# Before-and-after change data
......

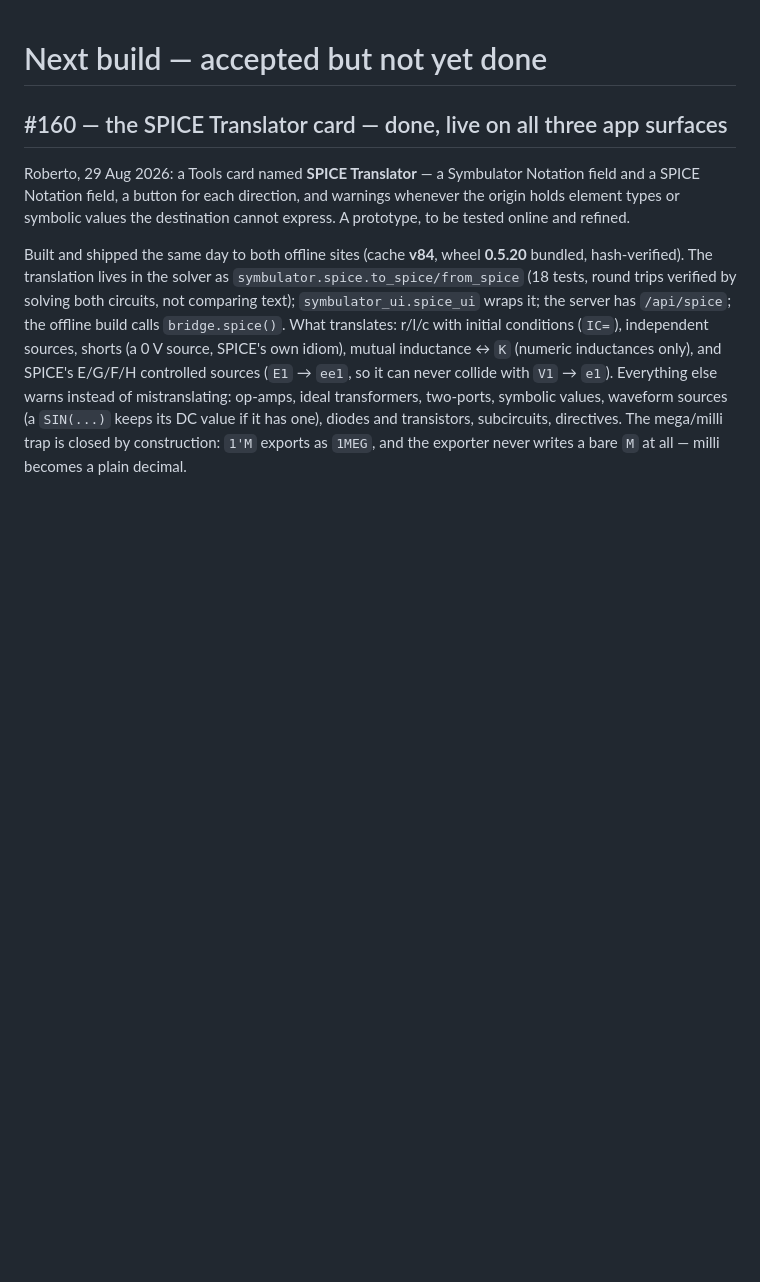
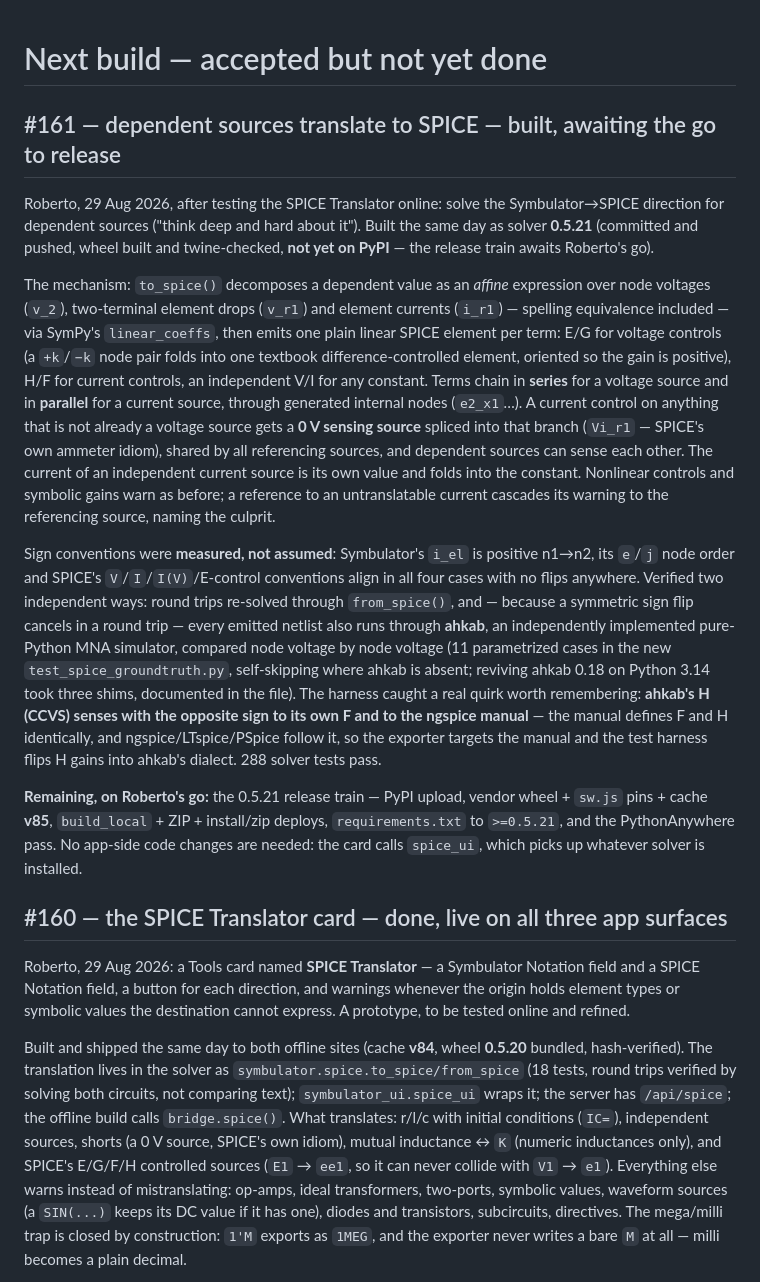
Before and after one commit to Symbulator-Team/local, a Markdown page: NEXT.md, the part around the change. Rendered like a GitHub page; blank space fills up the shorter version.

Commit message:
NEXT: #161 write-up, dependent-source SPICE export built
Co-Authored-By: Claude Fable 5 <noreply@anthropic.com>

```diff
--- a/NEXT.md
+++ b/NEXT.md
@@ -1,4 +1,53 @@
 # Next build — accepted but not yet done
+
+## #161 — dependent sources translate to SPICE — built, awaiting the go to release
+
+Roberto, 29 Aug 2026, after testing the SPICE Translator online:
+solve the Symbulator→SPICE direction for dependent sources ("think
+deep and hard about it"). Built the same day as solver **0.5.21**
+(committed and pushed, wheel built and twine-checked, **not yet on
+PyPI** — the release train awaits Roberto's go).
+
+The mechanism: `to_spice()` decomposes a dependent value as an
+*affine* expression over node voltages (`v_2`), two-terminal element
+drops (`v_r1`) and element currents (`i_r1`) — spelling equivalence
+included — via SymPy's `linear_coeffs`, then emits one plain linear
+SPICE element per term: E/G for voltage controls (a `+k`/`−k` node
+pair folds into one textbook difference-controlled element, oriented
+so the gain is positive), H/F for current controls, an independent
+V/I for any constant. Terms chain in **series** for a voltage source
+and in **parallel** for a current source, through generated internal
+nodes (`e2_x1`…). A current control on anything that is not already
+a voltage source gets a **0 V sensing source** spliced into that
+branch (`Vi_r1` — SPICE's own ammeter idiom), shared by all
+referencing sources, and dependent sources can sense each other. The
+current of an independent current source is its own value and folds
+into the constant. Nonlinear controls and symbolic gains warn as
+before; a reference to an untranslatable current cascades its
+warning to the referencing source, naming the culprit.
+
+Sign conventions were **measured, not assumed**: Symbulator's
+`i_el` is positive n1→n2, its `e`/`j` node order and SPICE's
+`V`/`I`/`I(V)`/E-control conventions align in all four cases with no
+flips anywhere. Verified two independent ways: round trips re-solved
+through `from_spice()`, and — because a symmetric sign flip cancels
+in a round trip — every emitted netlist also runs through **ahkab**,
+an independently implemented pure-Python MNA simulator, compared
+node voltage by node voltage (11 parametrized cases in the new
+`test_spice_groundtruth.py`, self-skipping where ahkab is absent;
+reviving ahkab 0.18 on Python 3.14 took three shims, documented in
+the file). The harness caught a real quirk worth remembering:
+**ahkab's H (CCVS) senses with the opposite sign to its own F and to
+the ngspice manual** — the manual defines F and H identically, and
+ngspice/LTspice/PSpice follow it, so the exporter targets the
+manual and the test harness flips H gains into ahkab's dialect.
+288 solver tests pass.
+
+**Remaining, on Roberto's go:** the 0.5.21 release train — PyPI
+upload, vendor wheel + `sw.js` pins + cache **v85**, `build_local` +
+ZIP + install/zip deploys, `requirements.txt` to `>=0.5.21`, and the
+PythonAnywhere pass. No app-side code changes are needed: the card
+calls `spice_ui`, which picks up whatever solver is installed.
 
 ## #160 — the SPICE Translator card — done, live on all three app surfaces
 
```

......

Exactly one number is the expected answer: the count of lines in the entries where the word "element" is found.

# WRITTEN ANSWER
4